Valuing a business – warts and all
Disputes often arise in family law cases about the value of a business that will form part of the matrimonial property and which will ultimately be under the control of one of the parties after settlement.
Depending on whether the party is retaining or relinquishing their interest in the business, will often effect their perception of the value of that business. To settle this dispute businesses are usually valued by an independent expert. If the parties are not happy with the independent experts value they
can obtain their own valuation and apply to have it considered in court.

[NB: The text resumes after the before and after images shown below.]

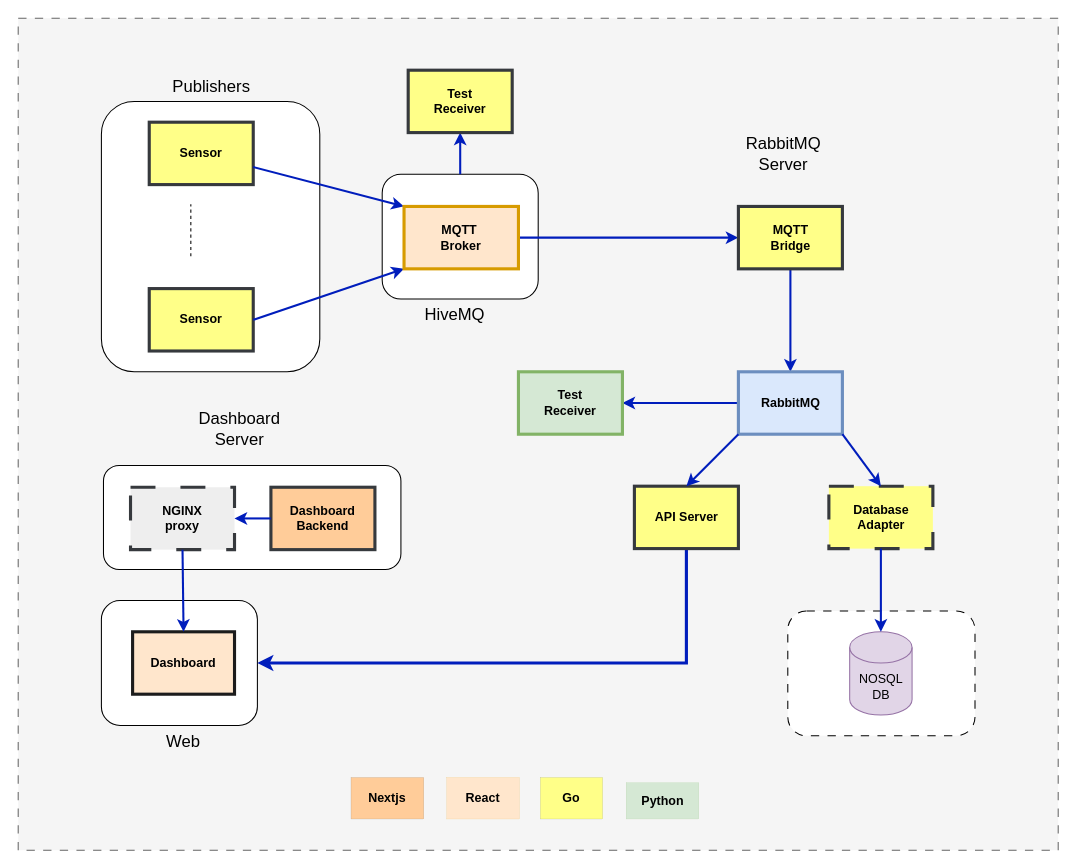
dmh2000/sensors keeps this draw.io diagram as sensors.drawio. Above is the earlier version. Source tidied: cells renumbered, new cells numbered last; positions are measured from the earlier drawing's top-left corner, leaving out a move shared by most shapes. Both pictures are drawn from the tidied source at 104%, with x=0, y=0 at pixel (18, 18).
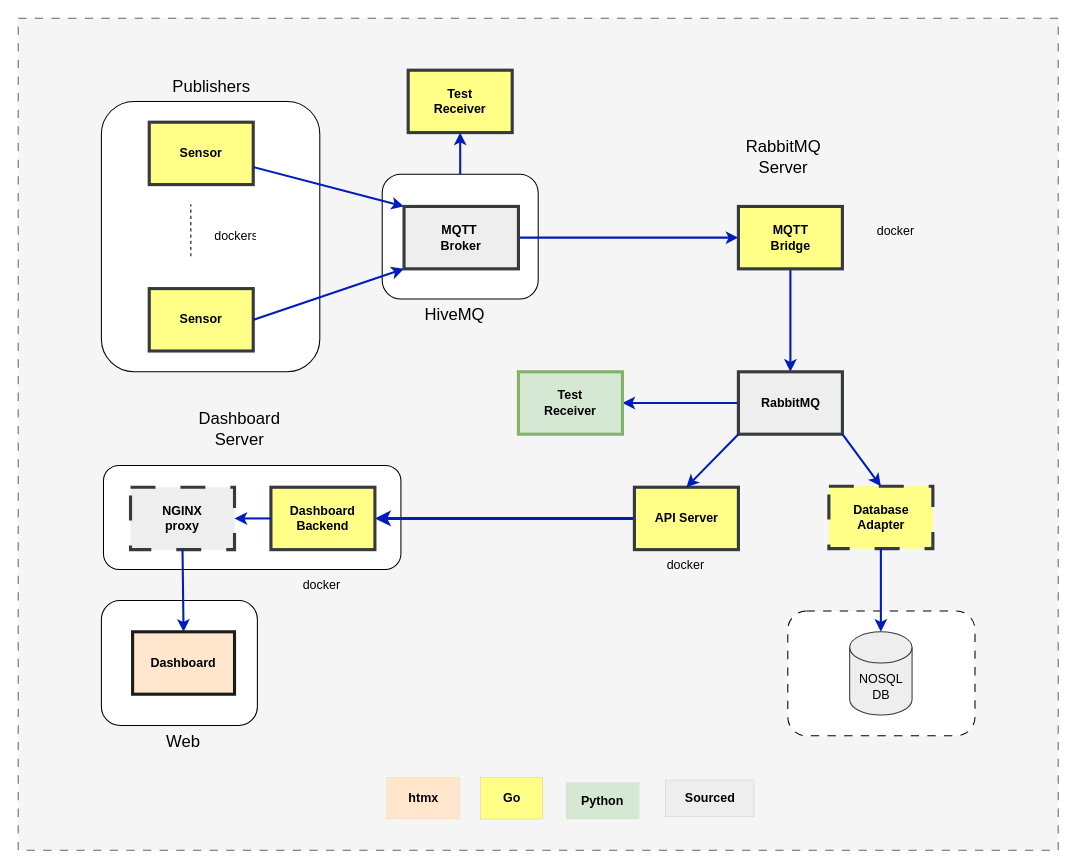
The same diagram, later.

The change refers to these unchanged cells:
```xml
<mxCell id="3" style="rounded=1;whiteSpace=wrap;html=1;" parent="1" vertex="1">
  <mxGeometry x="80" y="560" width="150" height="120" as="geometry" />
</mxCell>
```

Diff of the diagram source:
```diff
@@
-    <mxCell id="14" value="MQTT &#10;Broker" style="whiteSpace=wrap;align=center;verticalAlign=middle;fontStyle=1;strokeWidth=3;fillColor=#ffe6cc;strokeColor=#d79b00;" parent="1" vertex="1">
+    <mxCell id="14" value="MQTT &#10;Broker" style="whiteSpace=wrap;align=center;verticalAlign=middle;fontStyle=1;strokeWidth=3;fillColor=#eeeeee;strokeColor=#36393d;" parent="1" vertex="1">
       <mxGeometry x="371" y="181" width="110" height="60" as="geometry" />
     </mxCell>
@@
-    <mxCell id="18" value="RabbitMQ" style="whiteSpace=wrap;align=center;verticalAlign=middle;fontStyle=1;strokeWidth=3;fillColor=#dae8fc;strokeColor=#6c8ebf;" parent="1" vertex="1">
+    <mxCell id="18" value="RabbitMQ" style="whiteSpace=wrap;align=center;verticalAlign=middle;fontStyle=1;strokeWidth=3;fillColor=#eeeeee;strokeColor=#36393d;fontSize=12;" parent="1" vertex="1">
       <mxGeometry x="692.5" y="340" width="100" height="60" as="geometry" />
     </mxCell>
-    <mxCell id="19" value="NOSQL&lt;div&gt;DB&lt;/div&gt;" style="shape=cylinder3;whiteSpace=wrap;html=1;boundedLbl=1;backgroundOutline=1;size=15;fillColor=#e1d5e7;strokeColor=#9673a6;" parent="1" vertex="1">
+    <mxCell id="19" value="NOSQL&lt;div&gt;DB&lt;/div&gt;" style="shape=cylinder3;whiteSpace=wrap;html=1;boundedLbl=1;backgroundOutline=1;size=15;fillColor=#eeeeee;strokeColor=#36393d;" parent="1" vertex="1">
       <mxGeometry x="799.5" y="590" width="60" height="80" as="geometry" />
     </mxCell>
-    <mxCell id="20" style="edgeStyle=orthogonalEdgeStyle;rounded=0;jettySize=auto;html=1;entryX=1;entryY=0.5;entryDx=0;entryDy=0;strokeWidth=3;fillColor=#0050ef;strokeColor=#001DBC;" parent="1" edge="1" source="21" target="3">
+    <mxCell id="20" style="edgeStyle=orthogonalEdgeStyle;rounded=0;jettySize=auto;html=1;entryX=1;entryY=0.5;entryDx=0;entryDy=0;strokeWidth=3;fillColor=#0050ef;strokeColor=#001DBC;" parent="1" edge="1" source="21" target="28">
       <mxGeometry relative="1" as="geometry">
         <Array as="points">
-          <mxPoint x="643" y="620" />
+          <mxPoint x="510" y="481" />
+          <mxPoint x="510" y="481" />
         </Array>
       </mxGeometry>
     </mxCell>
     <mxCell id="21" value="API Server" style="whiteSpace=wrap;align=center;verticalAlign=middle;fontStyle=1;strokeWidth=3;fillColor=#ffff88;strokeColor=#36393d;" parent="1" vertex="1">
-      <mxGeometry x="592.5" y="450" width="100" height="60" as="geometry" />
+      <mxGeometry x="592.5" y="451" width="100" height="60" as="geometry" />
     </mxCell>
@@
     <mxCell id="24" value="&lt;font style=&quot;font-size: 16px;&quot;&gt;RabbitMQ Server&lt;/font&gt;" style="text;html=1;align=center;verticalAlign=middle;whiteSpace=wrap;rounded=0;" parent="1" vertex="1">
-      <mxGeometry x="706" y="115" width="60" height="30" as="geometry" />
+      <mxGeometry x="706" y="115" width="60" height="35" as="geometry" />
     </mxCell>
@@
-    <mxCell id="28" value="Dashboard&#10;Backend" style="whiteSpace=wrap;align=center;verticalAlign=middle;fontStyle=1;strokeWidth=3;fillColor=#ffcc99;strokeColor=#36393d;" parent="1" vertex="1">
+    <mxCell id="28" value="Dashboard&#10;Backend" style="whiteSpace=wrap;align=center;verticalAlign=middle;fontStyle=1;strokeWidth=3;fillColor=#ffff88;strokeColor=#36393d;" parent="1" vertex="1">
       <mxGeometry x="243" y="451" width="100" height="60" as="geometry" />
     </mxCell>
@@
-    <mxCell id="39" value="React" style="whiteSpace=wrap;align=center;verticalAlign=middle;fontStyle=1;strokeWidth=0;fillColor=#ffe6cc;strokeColor=#d79b00;dashed=1;dashPattern=8 8;" parent="1" vertex="1">
-      <mxGeometry x="412" y="730" width="70" height="40" as="geometry" />
+    <mxCell id="39" value="htmx" style="whiteSpace=wrap;align=center;verticalAlign=middle;fontStyle=1;strokeWidth=0;fillColor=#ffe6cc;strokeColor=#d79b00;dashed=1;dashPattern=8 8;" parent="1" vertex="1">
+      <mxGeometry x="354.5" y="730" width="70" height="40" as="geometry" />
     </mxCell>
     <mxCell id="40" value="Go" style="whiteSpace=wrap;align=center;verticalAlign=middle;fontStyle=1;strokeWidth=0;fillColor=#ffff88;strokeColor=#36393d;" parent="1" vertex="1">
-      <mxGeometry x="502" y="730" width="60" height="40" as="geometry" />
+      <mxGeometry x="444.5" y="730" width="60" height="40" as="geometry" />
     </mxCell>
     <mxCell id="41" value="Python" style="whiteSpace=wrap;align=center;verticalAlign=middle;fontStyle=1;strokeWidth=0;fillColor=#d5e8d4;strokeColor=#82b366;" parent="1" vertex="1">
-      <mxGeometry x="584.5" y="735" width="70" height="35" as="geometry" />
+      <mxGeometry x="527" y="735" width="70" height="35" as="geometry" />
     </mxCell>
-    <mxCell id="42" value="Nextjs" style="whiteSpace=wrap;align=center;verticalAlign=middle;fontStyle=1;strokeWidth=0;fillColor=#ffcc99;strokeColor=#36393d;dashed=1;dashPattern=8 8;" parent="1" vertex="1">
-      <mxGeometry x="320" y="730" width="70" height="40" as="geometry" />
-    </mxCell>
+    <mxCell id="43" value="Sourced" style="whiteSpace=wrap;align=center;verticalAlign=middle;fontStyle=1;strokeWidth=0;fillColor=#eeeeee;strokeColor=#36393d;" parent="1" vertex="1">
+      <mxGeometry x="622.5" y="732.5" width="85" height="35" as="geometry" />
+    </mxCell>
+    <mxCell id="44" value="docker" style="text;strokeColor=none;fillColor=none;align=left;verticalAlign=middle;spacingLeft=4;spacingRight=4;overflow=hidden;whiteSpace=wrap;html=1;" parent="1" vertex="1">
+      <mxGeometry x="820" y="190" width="50" height="30" as="geometry" />
+    </mxCell>
+    <mxCell id="45" value="dockers" style="text;strokeColor=none;fillColor=none;align=left;verticalAlign=middle;spacingLeft=4;spacingRight=4;overflow=hidden;whiteSpace=wrap;html=1;" parent="1" vertex="1">
+      <mxGeometry x="183" y="195" width="50" height="30" as="geometry" />
+    </mxCell>
+    <mxCell id="46" value="docker" style="text;strokeColor=none;fillColor=none;align=left;verticalAlign=middle;spacingLeft=4;spacingRight=4;overflow=hidden;whiteSpace=wrap;html=1;" parent="1" vertex="1">
+      <mxGeometry x="268" y="530" width="50" height="30" as="geometry" />
+    </mxCell>
+    <mxCell id="47" value="docker" style="text;strokeColor=none;fillColor=none;align=left;verticalAlign=middle;spacingLeft=4;spacingRight=4;overflow=hidden;whiteSpace=wrap;html=1;" parent="1" vertex="1">
+      <mxGeometry x="617.5" y="511" width="50" height="30" as="geometry" />
+    </mxCell>
```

The court recently considered a case involving the valuation of a business. The husband owned a health care facility in Sydney, having purchased it in the 1980’s. The parties agreed to have the business independently valued. The wife did not agree with the valuation and employed another expert to critique the ‘jointly instructed’ experts report. The valuations differed widely, with the joint expert (JE) valuing the business at $13 million and the wife’s expert (WE) valuing it at almost $24 million.
In this case both experts agreed that the husband had adopted an unusual business model. The major difference was that the JE accepted the business model as it was whilst the WE sought to base the value on a more commonly adopted business model.

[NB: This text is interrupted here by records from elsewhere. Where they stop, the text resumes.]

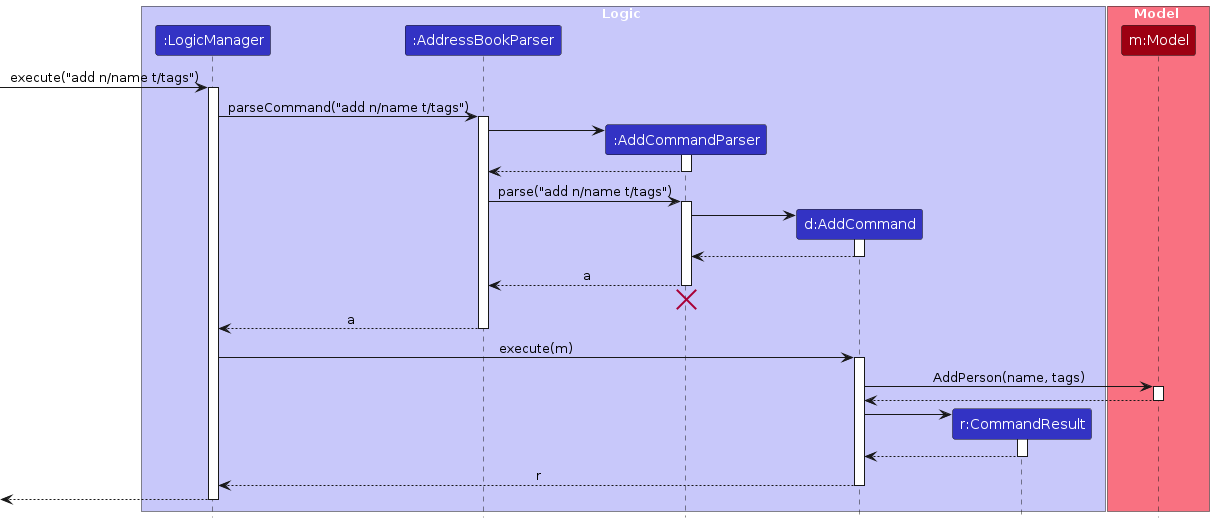
AY2324S2-CS2103T-W13-3/tp keeps this PlantUML diagram as diagrams/AddSequenceDiagram.png. Above is the earlier version. Its source is kept beside it as diagrams/AddSequenceDiagram.puml.
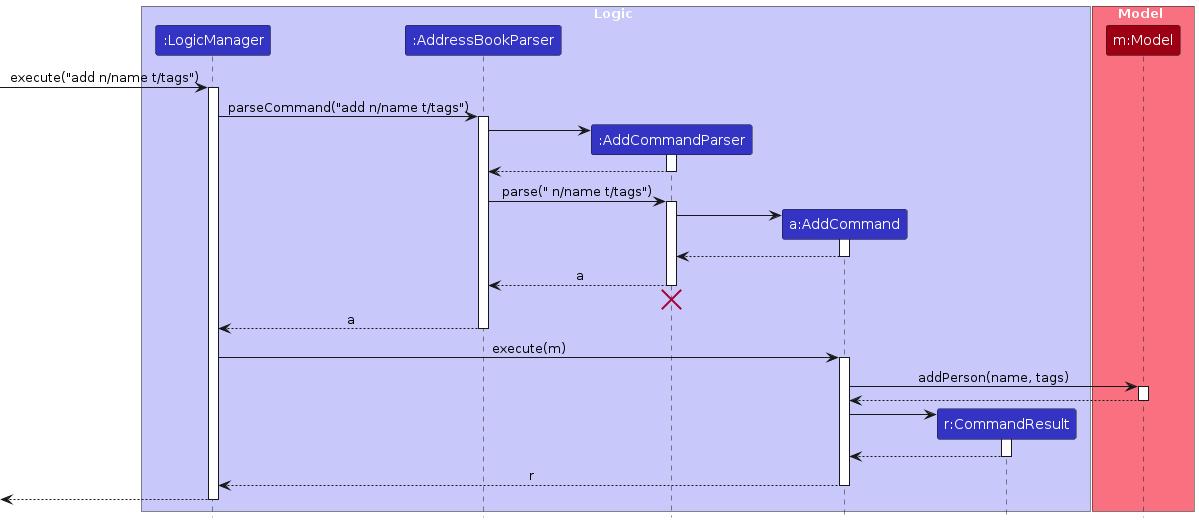
Above is the later version.

Diff of the diagram source:
```diff
@@ -6,7 +6,7 @@
 participant ":LogicManager" as LogicManager LOGIC_COLOR
 participant ":AddressBookParser" as AddressBookParser LOGIC_COLOR
 participant ":AddCommandParser" as AddCommandParser LOGIC_COLOR
-participant "d:AddCommand" as AddCommand LOGIC_COLOR
+participant "a:AddCommand" as AddCommand LOGIC_COLOR
 participant "r:CommandResult" as CommandResult LOGIC_COLOR
 end box
 
@@ -27,7 +27,7 @@
 AddCommandParser --> AddressBookParser
 deactivate AddCommandParser
 
-AddressBookParser -> AddCommandParser : parse("add n/name t/tags")
+AddressBookParser -> AddCommandParser : parse(" n/name t/tags")
 activate AddCommandParser
 
 create AddCommand
@@ -48,7 +48,7 @@
 LogicManager -> AddCommand : execute(m)
 activate AddCommand
 
-AddCommand -> Model : AddPerson(name, tags)
+AddCommand -> Model : addPerson(name, tags)
 activate Model
 
 Model --> AddCommand
```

The Judge was extremely critical of the way in which the WE approached the valuation. Her Honour considered it ill-conceived because it was not valuing the business in its current state, and was little more than valuing a theoretical construct divorced from the real situation. The Judge preferred the JE valuation and reminded the parties that the law of valuation in Australia is settled as “the price a willing but not anxious purchaser would be prepared to pay, and a willing but not anxious vendor would be prepared to accept, for that property at the time in question”.